By Amy Jackson, MD

Think back to the last time you didn’t get a full night’s sleep.  How did it affect your concentration?

 Your reaction time?  Your mood?  Now imagine you are four to nine years of age, with that same lack of sleep only you’re expected to sit in a classroom, listen to your teacher, and retain information all day long.  This is exactly what is happening to millions of children on a daily basis.  Multiple studies show that a lack of quality sleep in children can lead to deficient growth, hyperactivity, low motivation, poor behavior, trouble following directions, inability to concentrate, delayed processing and altered brain function.  In my opinion, the best natural advantage you can give your child is good quality sleep with a maximum amount of oxygen flow and uptake.

The Problem:

Sleep Disordered Breathing (SDB) is a condition characterized by repeated episodes of sleep related breathing abnormalities including but not limited to, hypopnea (under-breathing), apnea (not breathing),  snoring, upper airway resistance, sleep apnea and obstructive sleep apnea.  Most adults are familiar with snoring and cessation of breath in the night, but did you know that the same conditions could be affecting the children in your family?

Did you know?

A Preschooler (Ages 3-5 years) should be getting between ten and thirteen hours of sleep.

Your child should sleep with their mouth closed and breath through their nose.

Tooth Grinding is frequently related to SDB.

The slightest sound from your child in the night, often described as a purring can be considered pediatric snoring.

A child with a lack of adequate sleep often has a forward head posture, and may have a long face with venous pooling under the eyes.

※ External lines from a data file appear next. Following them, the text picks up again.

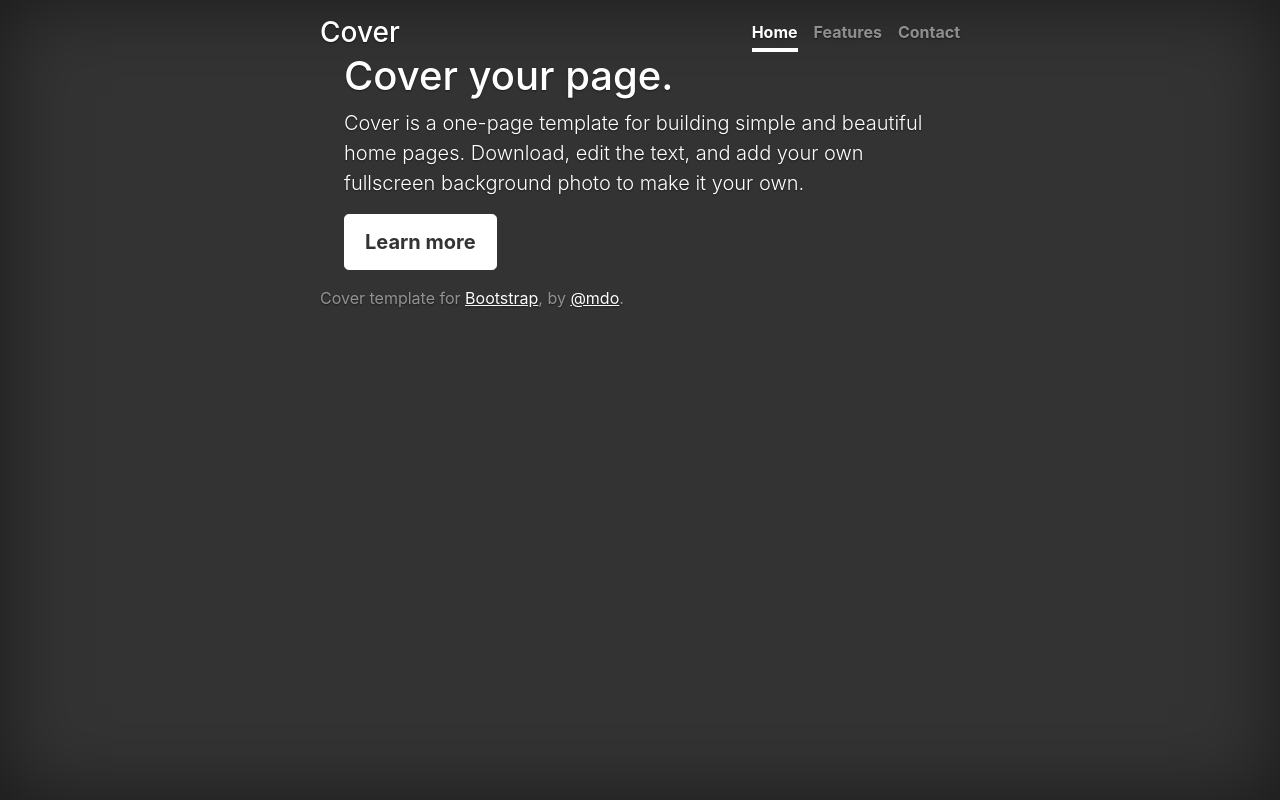
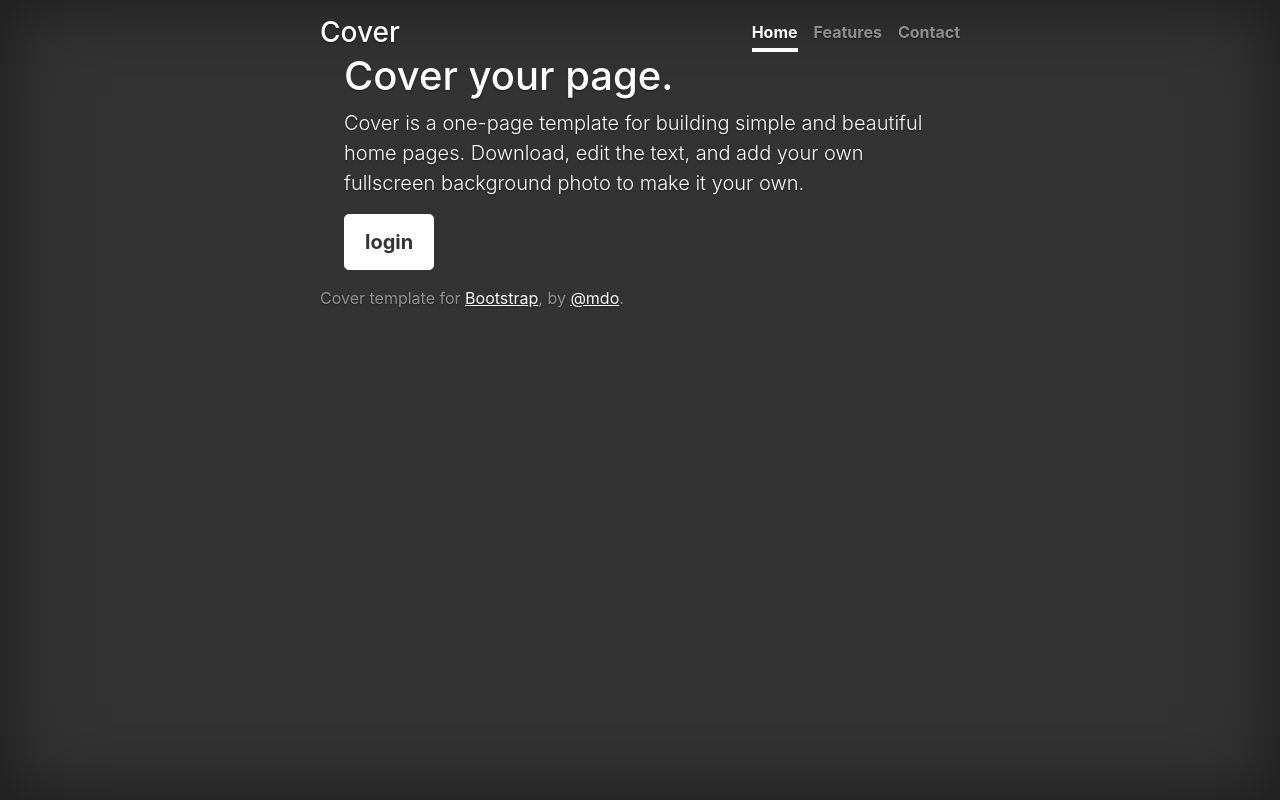
Before and after one commit to billionsjoel/dravel-app, a React (Create React App) app: page / in a window 1280 px wide. Built offline with nearby package versions, Linux system fonts and the light colour scheme.

Commit message:
Add login component

```diff
--- a/src/pages/splash.js
+++ b/src/pages/splash.js
@@ -1,5 +1,5 @@
 /* eslint-disable jsx-a11y/anchor-is-valid */
-//import Login from '../components/splash/login';
+import Login from '../components/splash/login';
 
 function Splash() {
 	return (
@@ -31,7 +31,7 @@ function Splash() {
 					</p>
 					<p className="lead">
 						<a href="#" className="btn btn-lg btn-secondary">
-              Learn more
+							<Login />
 						</a>
 					</p>
 				</main>
@@ -39,13 +39,9 @@ function Splash() {
 				<footer className="mastfoot mt-auto">
 					<div className="inner">
 						<p>
-              Cover template for
-              {' '}
-              <a href="https://getbootstrap.com/">Bootstrap</a>
-              , by
-              {' '}
-              <a href="https://twitter.com/mdo">@mdo</a>
-              .
+							Cover template for{' '}
+							<a href="https://getbootstrap.com/">Bootstrap</a>, by{' '}
+							<a href="https://twitter.com/mdo">@mdo</a>.
 						</p>
 					</div>
 				</footer>
```
Lines whose indentation alone changed are shown as unchanged.
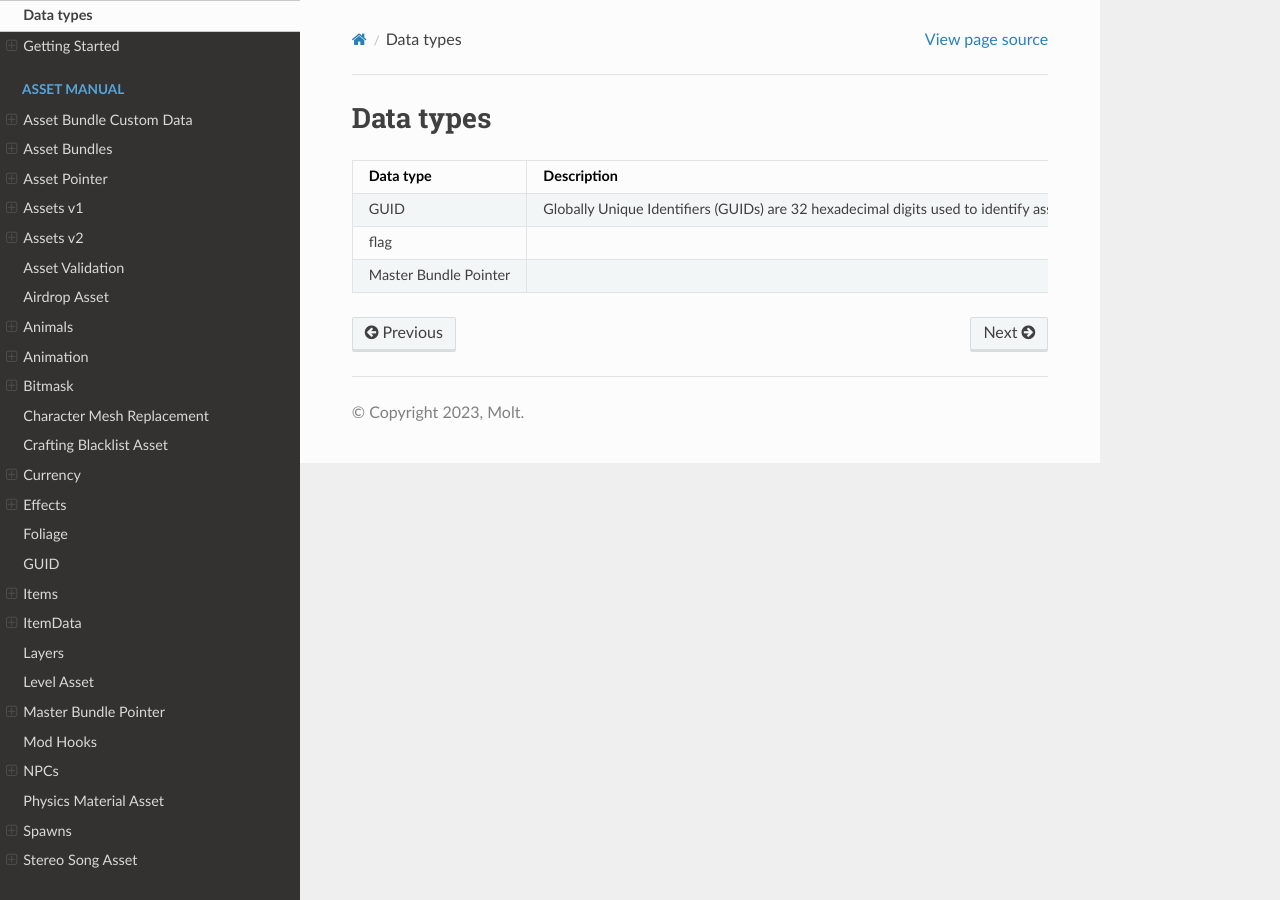
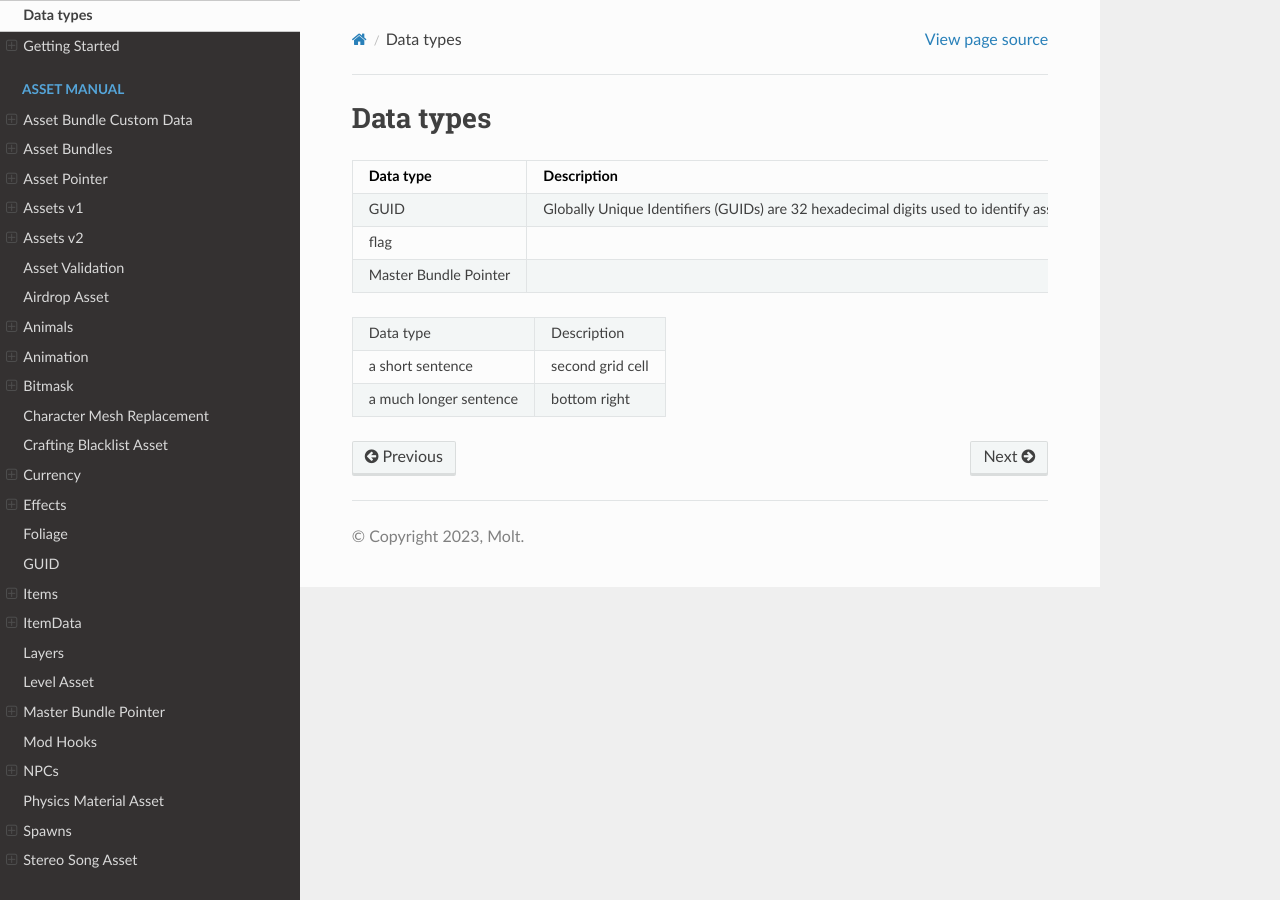
Before and after one commit to MoltonMontro/TestDocs, a Sphinx documentation site: the page built from docs/source/data-types.rst, in a window 1280 px wide. Built offline with Sphinx 7.4.7 and the Read the Docs theme 2.0.0, drawn with Linux system fonts in a browser that asks for light colours.

Commit message:
Update data-types.rst

```diff
--- a/docs/source/data-types.rst
+++ b/docs/source/data-types.rst
@@ -11,8 +11,8 @@ Data types
 | Master Bundle Pointer |                                                                                                                                                                              |
 +-----------------------+------------------------------------------------------------------------------------------------------------------------------------------------------------------------------+
 
-+---------+-------------------+
-| Data type | Description |
++------------------+-------------------+
+| Data type        | Description       |
 +------------------+-------------------+
 | a short sentence | second grid cell  |
 +------------------+-------------------+
```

A child with a lack of sleep may be overactive, act out and have difficulty following directions and is often confused with having an attention deficit disorder.

Sleeping with the tongue on the roof of the mouth is critical for proper cranial and airway development.

If a child’s father snores his children are prone to have sleep disordered breathing.

 

What can you do about it?

Pay attention to your child’s sleeping patterns, watch and listen for abnormal sounds, snores or gasps for air.

If you are suspicious of SDB, take a video of your child sleeping at night and view it with a professional.

Take a Sleep Questionnaire** and review the answers with a trusted dentist or physician.

Use available resources to you such as: The Oxygen Advantage by Patrick McKeown, Johns Hopkins Pediatric Sleep Center website.

Conclusion

Sleep disordered breathing afflicts a large number of children.  The problem is often multifactorial and the most effective treatment involves cooperation between parents, physicians and dentists.  An exam and sleep screening are complimentary in most Orthodontic Offices, and one the most effective and least invasive treatments is prevention through airway development. A healthy night’s sleep, and a well-developed airway, is the best natural advantage you can give your child mentally and physically.

 

 

 

 

 

 

**Obtain a free Sleep Questionnaire at southtexasorthodontics.com